Leaving out all pictures, retype the records exactly.

-- DATA FOR ANALYSIS follows --

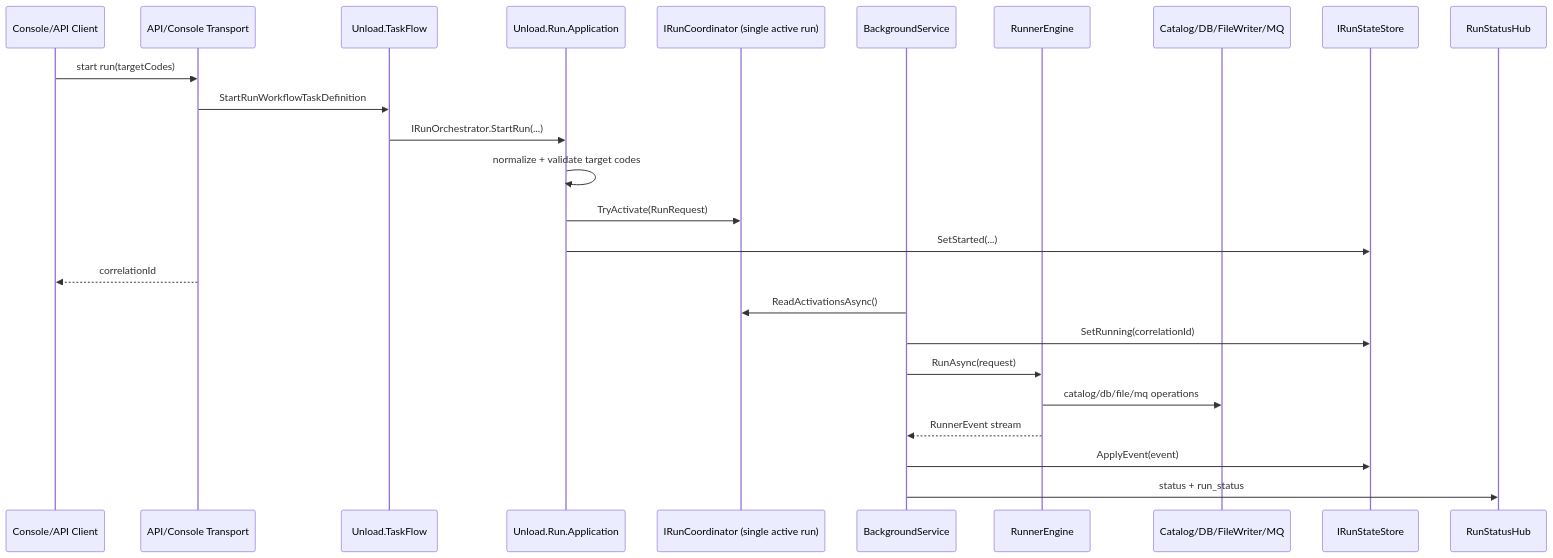
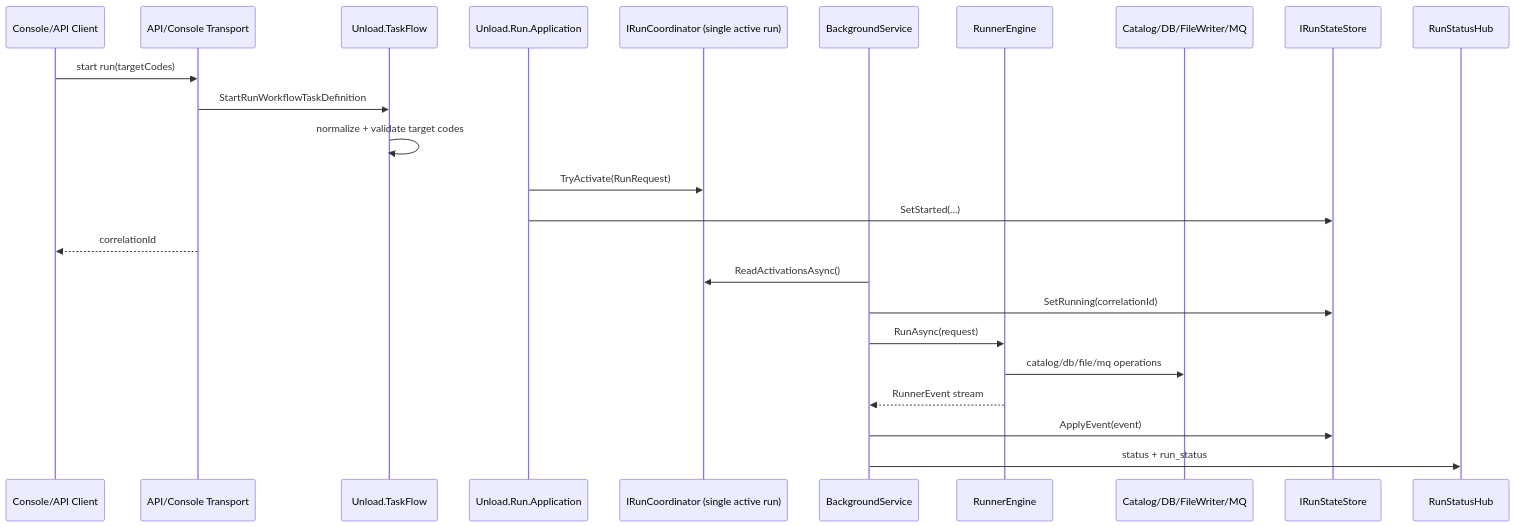
The second of 2 diagrams in docs/ARCHITECTURE.md (Dehydrohaloalkan/unload), drawn with Mermaid before and after one commit. The commit also changed other lines of this file and 12 other files, not shown here.

````diff
--- a/docs/ARCHITECTURE.md
+++ b/docs/ARCHITECTURE.md
@@ -347,29 +347,28 @@
 ```mermaid
 sequenceDiagram
     participant Client as Console/API Client
     participant Transport as API/Console Transport
     participant TaskFlow as Unload.TaskFlow
     participant RunApp as Unload.Run.Application
     participant Coordinator as IRunCoordinator (single active run)
     participant Worker as BackgroundService
     participant Runner as RunnerEngine
     participant Infra as Catalog/DB/FileWriter/MQ
     participant State as IRunStateStore
     participant SignalR as RunStatusHub
 
     Client->>Transport: start run(targetCodes)
     Transport->>TaskFlow: StartRunWorkflowTaskDefinition
-    TaskFlow->>RunApp: IRunOrchestrator.StartRun(...)
-    RunApp->>RunApp: normalize + validate target codes
+    TaskFlow->>TaskFlow: normalize + validate target codes
     RunApp->>Coordinator: TryActivate(RunRequest)
     RunApp->>State: SetStarted(...)
     Transport-->>Client: correlationId
 
     Worker->>Coordinator: ReadActivationsAsync()
     Worker->>State: SetRunning(correlationId)
     Worker->>Runner: RunAsync(request)
     Runner->>Infra: catalog/db/file/mq operations
     Runner-->>Worker: RunnerEvent stream
     Worker->>State: ApplyEvent(event)
     Worker->>SignalR: status + run_status
 ```
````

-- DATA FOR ANALYSIS concluded --

* **RESULT OF THIS EXERCISE**:
The second of 2 diagrams in docs/ARCHITECTURE.md (Dehydrohaloalkan/unload), drawn with Mermaid before and after one commit. The commit also changed other lines of this file and 12 other files, not shown here.

````diff
--- a/docs/ARCHITECTURE.md
+++ b/docs/ARCHITECTURE.md
@@ -347,29 +347,28 @@
 ```mermaid
 sequenceDiagram
     participant Client as Console/API Client
     participant Transport as API/Console Transport
     participant TaskFlow as Unload.TaskFlow
     participant RunApp as Unload.Run.Application
     participant Coordinator as IRunCoordinator (single active run)
     participant Worker as BackgroundService
     participant Runner as RunnerEngine
     participant Infra as Catalog/DB/FileWriter/MQ
     participant State as IRunStateStore
     participant SignalR as RunStatusHub
 
     Client->>Transport: start run(targetCodes)
     Transport->>TaskFlow: StartRunWorkflowTaskDefinition
-    TaskFlow->>RunApp: IRunOrchestrator.StartRun(...)
-    RunApp->>RunApp: normalize + validate target codes
+    TaskFlow->>TaskFlow: normalize + validate target codes
     RunApp->>Coordinator: TryActivate(RunRequest)
     RunApp->>State: SetStarted(...)
     Transport-->>Client: correlationId
 
     Worker->>Coordinator: ReadActivationsAsync()
     Worker->>State: SetRunning(correlationId)
     Worker->>Runner: RunAsync(request)
     Runner->>Infra: catalog/db/file/mq operations
     Runner-->>Worker: RunnerEvent stream
     Worker->>State: ApplyEvent(event)
     Worker->>SignalR: status + run_status
 ```
````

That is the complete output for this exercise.